» **EXERCISE PROMPT**
Return copies of the lines below that mention "repeat".

» **LISTED ENTRIES**
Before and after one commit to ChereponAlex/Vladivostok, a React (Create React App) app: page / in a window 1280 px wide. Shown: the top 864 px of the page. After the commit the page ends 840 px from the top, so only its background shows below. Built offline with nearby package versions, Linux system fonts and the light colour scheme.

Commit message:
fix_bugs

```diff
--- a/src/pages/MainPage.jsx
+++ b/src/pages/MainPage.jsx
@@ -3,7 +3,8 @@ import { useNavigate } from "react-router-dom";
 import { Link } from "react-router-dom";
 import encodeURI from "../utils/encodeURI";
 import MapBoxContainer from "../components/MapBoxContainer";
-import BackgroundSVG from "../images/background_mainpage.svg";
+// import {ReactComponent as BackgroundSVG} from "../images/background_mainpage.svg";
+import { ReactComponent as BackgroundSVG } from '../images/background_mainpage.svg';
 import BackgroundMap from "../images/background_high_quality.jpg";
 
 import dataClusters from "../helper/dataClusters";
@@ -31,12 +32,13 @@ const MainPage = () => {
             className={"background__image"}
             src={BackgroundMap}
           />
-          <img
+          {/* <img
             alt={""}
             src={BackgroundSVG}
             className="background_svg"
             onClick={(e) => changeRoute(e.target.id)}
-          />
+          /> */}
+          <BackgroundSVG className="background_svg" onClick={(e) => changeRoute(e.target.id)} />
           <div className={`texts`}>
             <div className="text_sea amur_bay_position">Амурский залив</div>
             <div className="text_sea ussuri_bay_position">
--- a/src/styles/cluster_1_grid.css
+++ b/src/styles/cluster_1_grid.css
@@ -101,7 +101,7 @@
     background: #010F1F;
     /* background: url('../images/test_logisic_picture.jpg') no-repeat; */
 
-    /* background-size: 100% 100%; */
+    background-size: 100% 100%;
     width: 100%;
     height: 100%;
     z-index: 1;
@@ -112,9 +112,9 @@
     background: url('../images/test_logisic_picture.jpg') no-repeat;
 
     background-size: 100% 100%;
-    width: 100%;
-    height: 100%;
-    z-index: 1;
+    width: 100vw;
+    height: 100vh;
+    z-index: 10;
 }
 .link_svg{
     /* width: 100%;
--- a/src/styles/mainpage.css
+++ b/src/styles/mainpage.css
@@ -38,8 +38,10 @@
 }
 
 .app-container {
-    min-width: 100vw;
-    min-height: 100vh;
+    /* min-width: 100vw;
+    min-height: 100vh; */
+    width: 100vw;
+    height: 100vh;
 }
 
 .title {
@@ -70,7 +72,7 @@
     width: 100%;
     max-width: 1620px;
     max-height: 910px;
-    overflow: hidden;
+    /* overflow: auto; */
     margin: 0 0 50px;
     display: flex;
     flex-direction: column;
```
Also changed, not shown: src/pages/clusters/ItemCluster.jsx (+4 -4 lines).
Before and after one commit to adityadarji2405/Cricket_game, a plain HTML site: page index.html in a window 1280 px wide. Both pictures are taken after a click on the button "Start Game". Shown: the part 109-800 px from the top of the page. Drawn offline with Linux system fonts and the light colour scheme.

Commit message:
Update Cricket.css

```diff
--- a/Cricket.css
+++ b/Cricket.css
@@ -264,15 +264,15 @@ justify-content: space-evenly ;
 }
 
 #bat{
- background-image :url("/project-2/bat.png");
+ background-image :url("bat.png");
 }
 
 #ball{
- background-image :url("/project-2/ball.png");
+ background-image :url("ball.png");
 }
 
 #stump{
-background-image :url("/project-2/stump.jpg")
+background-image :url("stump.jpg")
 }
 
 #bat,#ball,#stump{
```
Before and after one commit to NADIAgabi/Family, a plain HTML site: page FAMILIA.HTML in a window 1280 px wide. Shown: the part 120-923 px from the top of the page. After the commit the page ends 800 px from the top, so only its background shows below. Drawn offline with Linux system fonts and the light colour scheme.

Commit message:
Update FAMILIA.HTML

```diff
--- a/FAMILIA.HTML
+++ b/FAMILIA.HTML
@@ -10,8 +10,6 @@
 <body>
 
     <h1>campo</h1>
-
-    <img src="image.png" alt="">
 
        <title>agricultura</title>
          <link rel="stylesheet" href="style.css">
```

» **ANSWER AREA**
     /* background: url('../images/test_logisic_picture.jpg') no-repeat; */
     background: url('../images/test_logisic_picture.jpg') no-repeat;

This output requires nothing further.